→ **Exercise aim**: Go through the entries below and count the lines where "solid" occurs. Give nothing but that number.

→ **Material shown**:
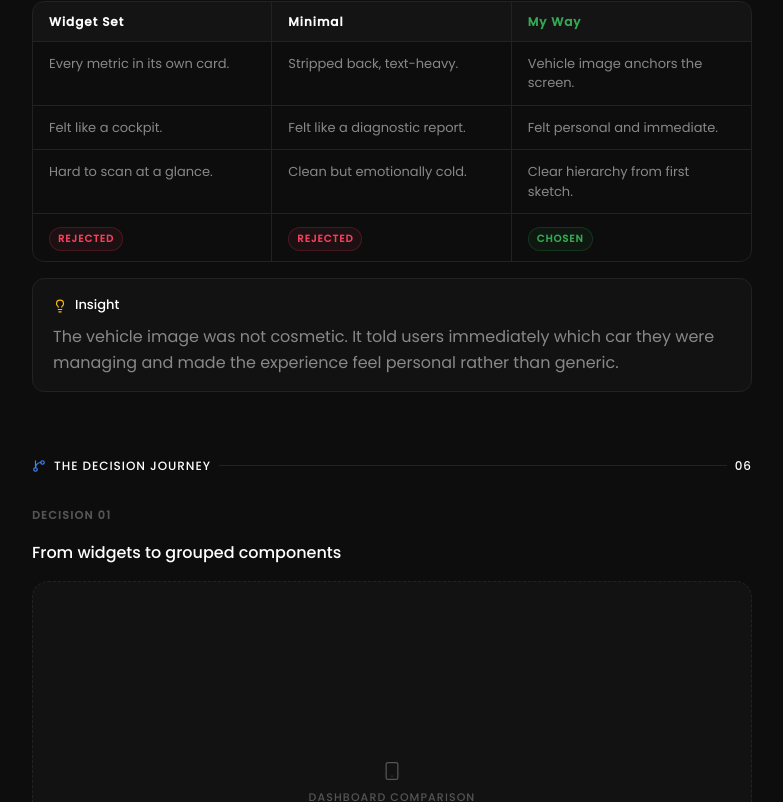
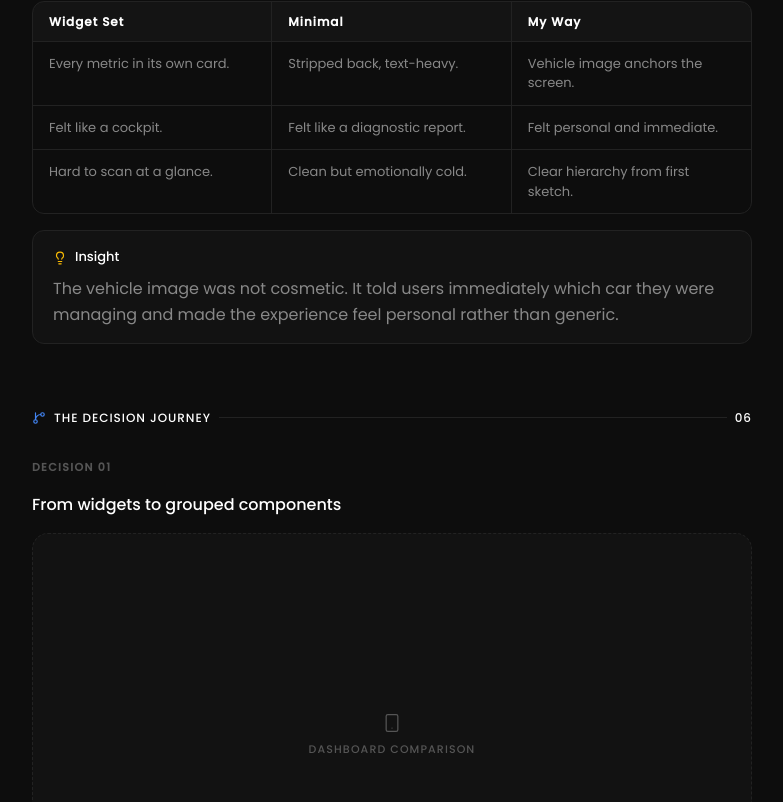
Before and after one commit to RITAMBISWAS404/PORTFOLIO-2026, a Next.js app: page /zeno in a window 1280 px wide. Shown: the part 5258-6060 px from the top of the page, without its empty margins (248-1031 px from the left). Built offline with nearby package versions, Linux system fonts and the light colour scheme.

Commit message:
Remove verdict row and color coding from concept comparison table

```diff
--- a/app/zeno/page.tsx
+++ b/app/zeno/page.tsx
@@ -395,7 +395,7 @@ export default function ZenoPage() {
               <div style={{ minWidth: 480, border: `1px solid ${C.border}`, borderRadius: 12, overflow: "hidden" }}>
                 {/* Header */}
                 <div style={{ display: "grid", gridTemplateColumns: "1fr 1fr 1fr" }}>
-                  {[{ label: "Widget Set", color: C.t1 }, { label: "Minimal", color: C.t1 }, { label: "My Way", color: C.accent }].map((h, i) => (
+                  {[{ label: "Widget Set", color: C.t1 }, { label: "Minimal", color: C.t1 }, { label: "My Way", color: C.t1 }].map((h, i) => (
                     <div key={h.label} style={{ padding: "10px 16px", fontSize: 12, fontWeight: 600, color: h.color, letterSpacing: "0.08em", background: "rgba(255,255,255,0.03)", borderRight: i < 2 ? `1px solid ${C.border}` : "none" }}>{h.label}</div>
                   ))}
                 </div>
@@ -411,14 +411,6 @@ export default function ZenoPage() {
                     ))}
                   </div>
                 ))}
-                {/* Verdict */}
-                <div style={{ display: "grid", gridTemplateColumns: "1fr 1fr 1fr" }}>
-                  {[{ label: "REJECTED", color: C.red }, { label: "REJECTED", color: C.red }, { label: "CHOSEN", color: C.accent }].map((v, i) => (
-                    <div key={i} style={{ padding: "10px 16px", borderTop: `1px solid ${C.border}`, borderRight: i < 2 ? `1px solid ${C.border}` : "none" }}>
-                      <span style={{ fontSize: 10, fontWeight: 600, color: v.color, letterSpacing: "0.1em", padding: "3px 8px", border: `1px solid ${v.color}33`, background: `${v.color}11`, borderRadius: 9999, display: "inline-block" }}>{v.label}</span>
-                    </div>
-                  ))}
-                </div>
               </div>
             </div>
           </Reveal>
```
--
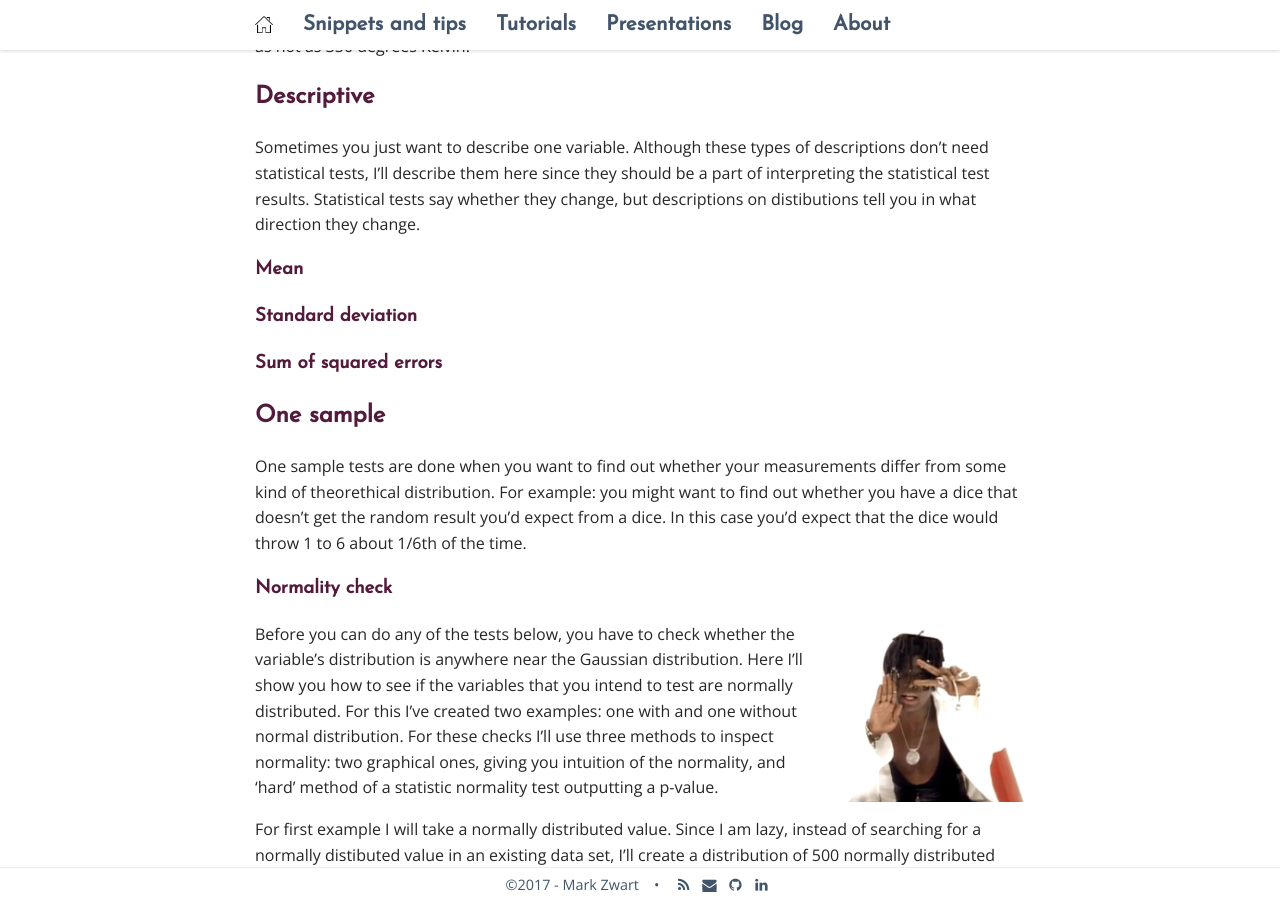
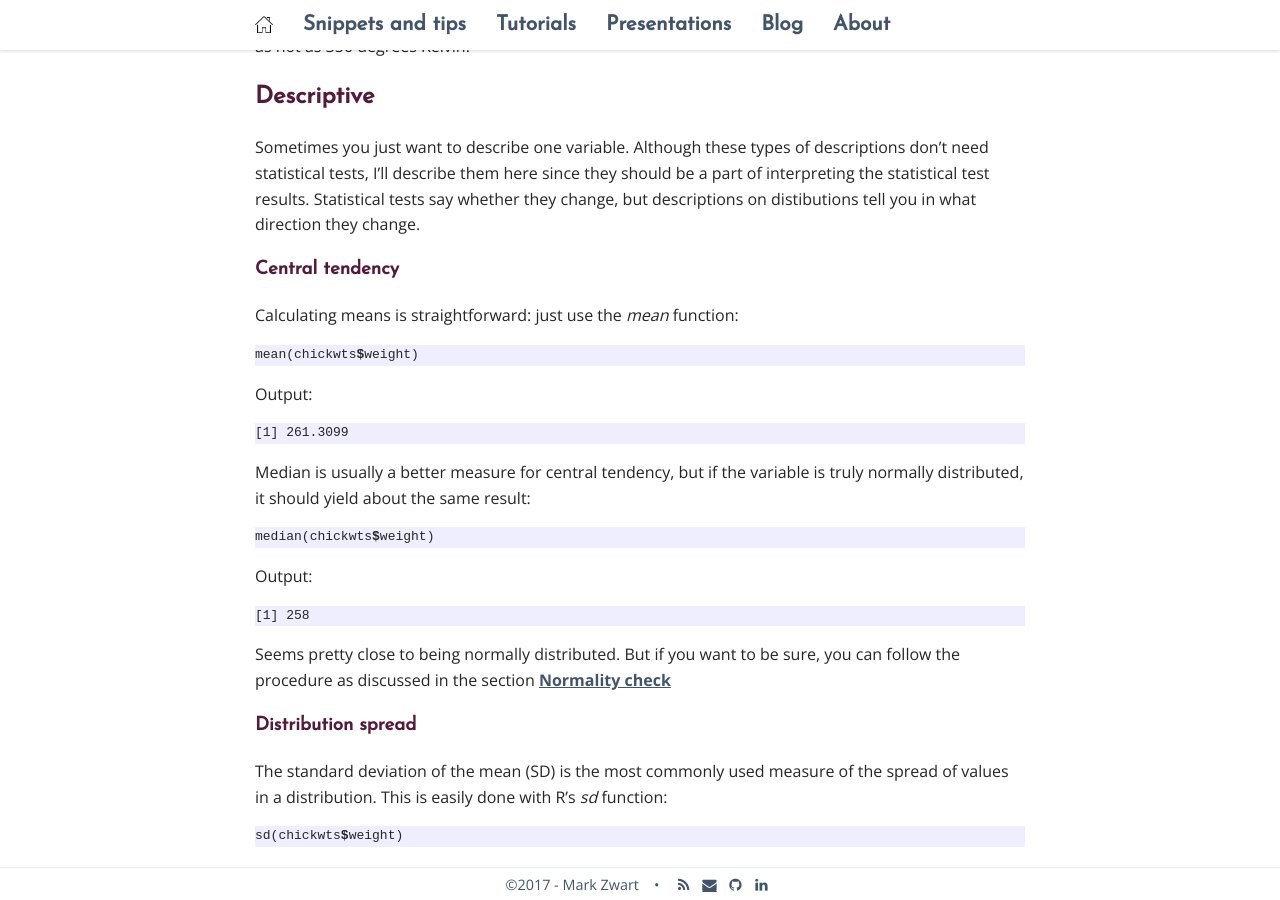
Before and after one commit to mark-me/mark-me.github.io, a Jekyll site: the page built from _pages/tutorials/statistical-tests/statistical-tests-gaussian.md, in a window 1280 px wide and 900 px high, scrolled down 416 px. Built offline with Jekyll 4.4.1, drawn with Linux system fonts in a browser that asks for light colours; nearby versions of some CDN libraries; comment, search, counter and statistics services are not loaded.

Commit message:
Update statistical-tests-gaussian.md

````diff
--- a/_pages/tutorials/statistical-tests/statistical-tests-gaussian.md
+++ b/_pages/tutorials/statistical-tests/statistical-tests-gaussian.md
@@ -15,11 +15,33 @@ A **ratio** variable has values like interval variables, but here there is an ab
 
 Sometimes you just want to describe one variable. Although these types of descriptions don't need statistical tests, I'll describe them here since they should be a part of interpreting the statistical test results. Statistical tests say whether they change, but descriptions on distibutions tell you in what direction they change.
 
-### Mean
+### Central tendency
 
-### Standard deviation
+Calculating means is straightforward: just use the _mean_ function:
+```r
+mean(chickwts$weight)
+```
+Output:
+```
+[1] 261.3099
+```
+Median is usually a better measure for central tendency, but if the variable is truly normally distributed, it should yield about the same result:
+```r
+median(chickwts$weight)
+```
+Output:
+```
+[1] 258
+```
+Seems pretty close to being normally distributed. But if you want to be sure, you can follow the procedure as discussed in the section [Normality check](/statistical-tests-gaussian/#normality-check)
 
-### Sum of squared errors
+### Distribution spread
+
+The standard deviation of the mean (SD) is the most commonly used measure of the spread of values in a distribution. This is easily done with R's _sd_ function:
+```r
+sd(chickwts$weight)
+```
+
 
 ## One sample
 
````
* * *
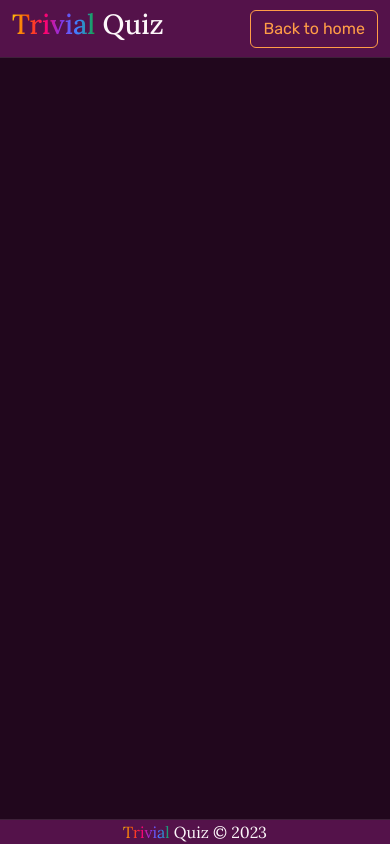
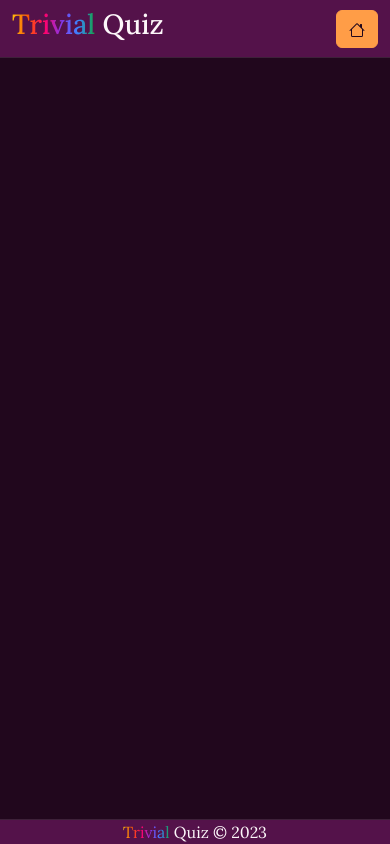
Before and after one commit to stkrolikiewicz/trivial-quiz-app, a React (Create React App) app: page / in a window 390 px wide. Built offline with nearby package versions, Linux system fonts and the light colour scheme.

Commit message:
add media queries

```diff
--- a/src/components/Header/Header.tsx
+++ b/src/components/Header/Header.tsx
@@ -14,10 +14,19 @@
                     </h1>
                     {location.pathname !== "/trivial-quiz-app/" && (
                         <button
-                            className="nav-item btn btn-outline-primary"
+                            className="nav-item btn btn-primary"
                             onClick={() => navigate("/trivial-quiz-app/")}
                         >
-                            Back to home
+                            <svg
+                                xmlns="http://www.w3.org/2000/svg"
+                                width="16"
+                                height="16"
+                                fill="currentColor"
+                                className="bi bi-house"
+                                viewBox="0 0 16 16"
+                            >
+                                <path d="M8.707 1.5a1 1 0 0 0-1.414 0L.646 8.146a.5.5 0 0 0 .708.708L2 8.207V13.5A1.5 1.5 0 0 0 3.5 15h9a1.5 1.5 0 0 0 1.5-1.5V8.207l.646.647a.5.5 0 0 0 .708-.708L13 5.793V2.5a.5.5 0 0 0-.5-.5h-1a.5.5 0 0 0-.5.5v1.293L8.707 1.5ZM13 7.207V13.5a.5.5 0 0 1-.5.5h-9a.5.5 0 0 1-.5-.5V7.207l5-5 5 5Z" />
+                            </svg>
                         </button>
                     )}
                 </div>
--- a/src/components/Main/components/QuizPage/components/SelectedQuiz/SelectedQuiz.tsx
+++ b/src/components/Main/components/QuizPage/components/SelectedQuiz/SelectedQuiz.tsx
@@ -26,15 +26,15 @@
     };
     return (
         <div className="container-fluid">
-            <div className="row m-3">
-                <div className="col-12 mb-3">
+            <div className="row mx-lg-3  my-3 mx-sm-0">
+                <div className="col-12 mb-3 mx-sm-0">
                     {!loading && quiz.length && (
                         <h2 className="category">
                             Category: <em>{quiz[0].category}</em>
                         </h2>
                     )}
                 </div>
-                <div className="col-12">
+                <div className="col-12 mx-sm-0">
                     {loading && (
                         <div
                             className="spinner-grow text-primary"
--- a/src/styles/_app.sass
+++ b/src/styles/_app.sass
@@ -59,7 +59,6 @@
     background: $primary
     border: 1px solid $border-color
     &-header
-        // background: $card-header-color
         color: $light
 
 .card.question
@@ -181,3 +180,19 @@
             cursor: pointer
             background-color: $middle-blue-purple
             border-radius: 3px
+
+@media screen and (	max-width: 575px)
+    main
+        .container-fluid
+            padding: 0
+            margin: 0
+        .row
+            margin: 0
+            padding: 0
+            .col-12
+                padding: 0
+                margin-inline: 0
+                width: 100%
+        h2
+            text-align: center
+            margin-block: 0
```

→ **Answer to the problem**: 5